Please retype every record below exactly, leaving the pictures out.

_____

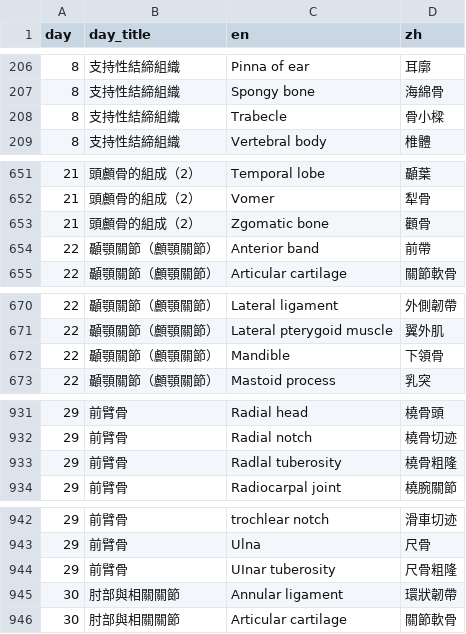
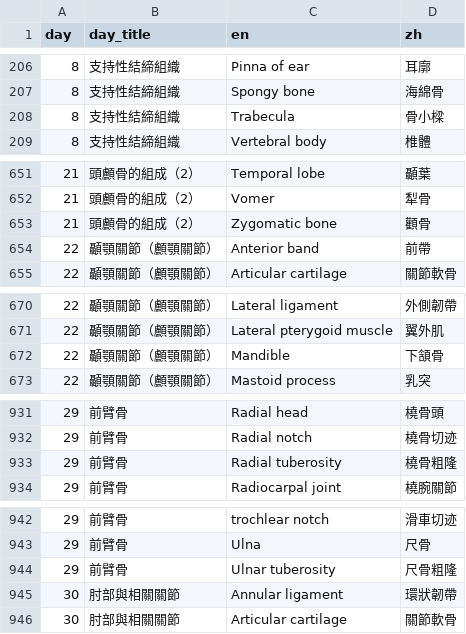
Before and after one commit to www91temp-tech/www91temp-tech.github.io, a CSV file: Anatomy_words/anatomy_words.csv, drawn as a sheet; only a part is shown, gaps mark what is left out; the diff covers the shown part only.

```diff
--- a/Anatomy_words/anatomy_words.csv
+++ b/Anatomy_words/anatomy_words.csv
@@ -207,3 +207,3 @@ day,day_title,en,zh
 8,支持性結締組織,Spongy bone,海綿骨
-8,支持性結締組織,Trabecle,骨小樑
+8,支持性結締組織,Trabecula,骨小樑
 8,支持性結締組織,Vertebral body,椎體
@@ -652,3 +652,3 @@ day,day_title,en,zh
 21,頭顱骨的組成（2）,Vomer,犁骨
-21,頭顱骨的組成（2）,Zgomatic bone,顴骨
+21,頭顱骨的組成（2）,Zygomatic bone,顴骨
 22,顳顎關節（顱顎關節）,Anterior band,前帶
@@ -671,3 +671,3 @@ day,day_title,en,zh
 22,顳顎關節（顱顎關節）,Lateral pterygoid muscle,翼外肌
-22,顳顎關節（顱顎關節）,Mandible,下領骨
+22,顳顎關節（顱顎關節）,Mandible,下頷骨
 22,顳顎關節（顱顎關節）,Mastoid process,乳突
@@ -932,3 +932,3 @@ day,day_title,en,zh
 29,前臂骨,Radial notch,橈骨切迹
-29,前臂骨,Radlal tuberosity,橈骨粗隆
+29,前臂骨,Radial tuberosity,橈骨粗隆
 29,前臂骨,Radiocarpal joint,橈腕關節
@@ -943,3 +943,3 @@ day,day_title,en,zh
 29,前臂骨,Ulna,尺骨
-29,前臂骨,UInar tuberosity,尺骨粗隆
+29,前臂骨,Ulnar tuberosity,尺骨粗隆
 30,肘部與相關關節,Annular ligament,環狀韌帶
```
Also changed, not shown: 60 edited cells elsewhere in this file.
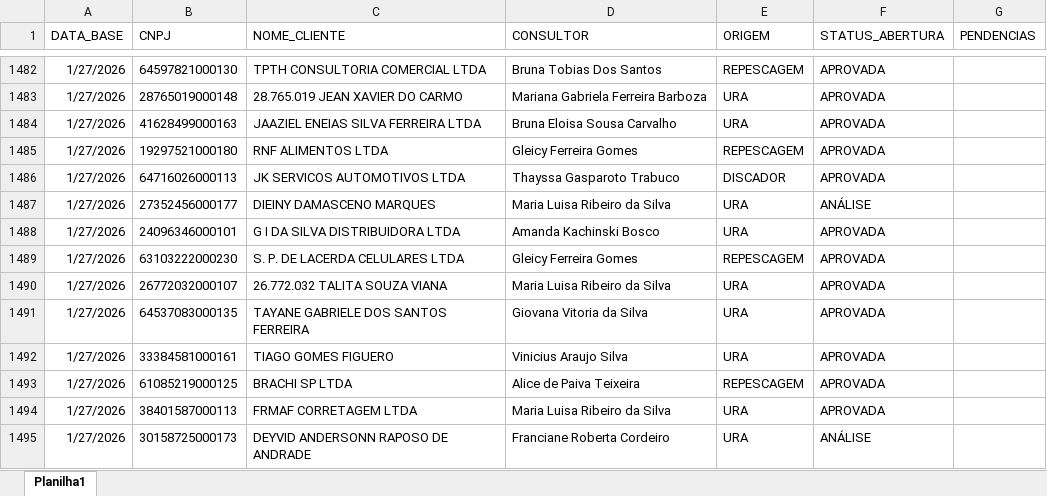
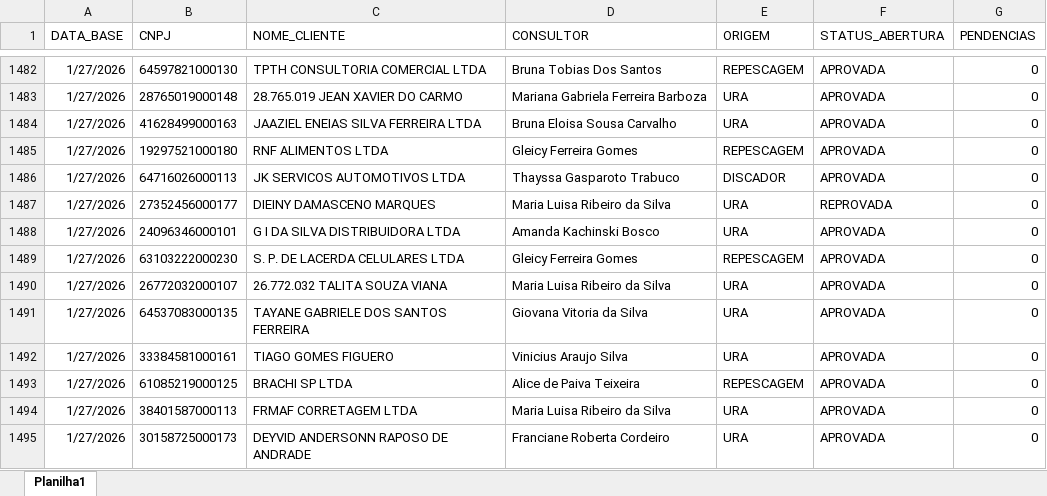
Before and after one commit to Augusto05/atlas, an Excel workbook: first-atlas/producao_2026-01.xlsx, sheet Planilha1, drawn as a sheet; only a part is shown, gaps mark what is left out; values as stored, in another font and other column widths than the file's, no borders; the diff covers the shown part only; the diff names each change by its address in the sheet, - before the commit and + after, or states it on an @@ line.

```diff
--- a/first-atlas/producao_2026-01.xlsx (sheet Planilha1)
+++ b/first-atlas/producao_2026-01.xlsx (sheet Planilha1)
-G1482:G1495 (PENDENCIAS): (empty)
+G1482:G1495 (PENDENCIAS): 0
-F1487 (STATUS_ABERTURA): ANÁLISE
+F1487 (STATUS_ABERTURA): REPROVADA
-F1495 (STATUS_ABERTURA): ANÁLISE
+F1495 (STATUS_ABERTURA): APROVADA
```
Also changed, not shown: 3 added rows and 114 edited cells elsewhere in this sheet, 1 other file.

_____

_EXERCISE SOLUTION_:
Before and after one commit to www91temp-tech/www91temp-tech.github.io, a CSV file: Anatomy_words/anatomy_words.csv, drawn as a sheet; only a part is shown, gaps mark what is left out; the diff covers the shown part only.

```diff
--- a/Anatomy_words/anatomy_words.csv
+++ b/Anatomy_words/anatomy_words.csv
@@ -207,3 +207,3 @@ day,day_title,en,zh
 8,支持性結締組織,Spongy bone,海綿骨
-8,支持性結締組織,Trabecle,骨小樑
+8,支持性結締組織,Trabecula,骨小樑
 8,支持性結締組織,Vertebral body,椎體
@@ -652,3 +652,3 @@ day,day_title,en,zh
 21,頭顱骨的組成（2）,Vomer,犁骨
-21,頭顱骨的組成（2）,Zgomatic bone,顴骨
+21,頭顱骨的組成（2）,Zygomatic bone,顴骨
 22,顳顎關節（顱顎關節）,Anterior band,前帶
@@ -671,3 +671,3 @@ day,day_title,en,zh
 22,顳顎關節（顱顎關節）,Lateral pterygoid muscle,翼外肌
-22,顳顎關節（顱顎關節）,Mandible,下領骨
+22,顳顎關節（顱顎關節）,Mandible,下頷骨
 22,顳顎關節（顱顎關節）,Mastoid process,乳突
@@ -932,3 +932,3 @@ day,day_title,en,zh
 29,前臂骨,Radial notch,橈骨切迹
-29,前臂骨,Radlal tuberosity,橈骨粗隆
+29,前臂骨,Radial tuberosity,橈骨粗隆
 29,前臂骨,Radiocarpal joint,橈腕關節
@@ -943,3 +943,3 @@ day,day_title,en,zh
 29,前臂骨,Ulna,尺骨
-29,前臂骨,UInar tuberosity,尺骨粗隆
+29,前臂骨,Ulnar tuberosity,尺骨粗隆
 30,肘部與相關關節,Annular ligament,環狀韌帶
```
Also changed, not shown: 60 edited cells elsewhere in this file.
Before and after one commit to Augusto05/atlas, an Excel workbook: first-atlas/producao_2026-01.xlsx, sheet Planilha1, drawn as a sheet; only a part is shown, gaps mark what is left out; values as stored, in another font and other column widths than the file's, no borders; the diff covers the shown part only; the diff names each change by its address in the sheet, - before the commit and + after, or states it on an @@ line.

```diff
--- a/first-atlas/producao_2026-01.xlsx (sheet Planilha1)
+++ b/first-atlas/producao_2026-01.xlsx (sheet Planilha1)
-G1482:G1495 (PENDENCIAS): (empty)
+G1482:G1495 (PENDENCIAS): 0
-F1487 (STATUS_ABERTURA): ANÁLISE
+F1487 (STATUS_ABERTURA): REPROVADA
-F1495 (STATUS_ABERTURA): ANÁLISE
+F1495 (STATUS_ABERTURA): APROVADA
```
Also changed, not shown: 3 added rows and 114 edited cells elsewhere in this sheet, 1 other file.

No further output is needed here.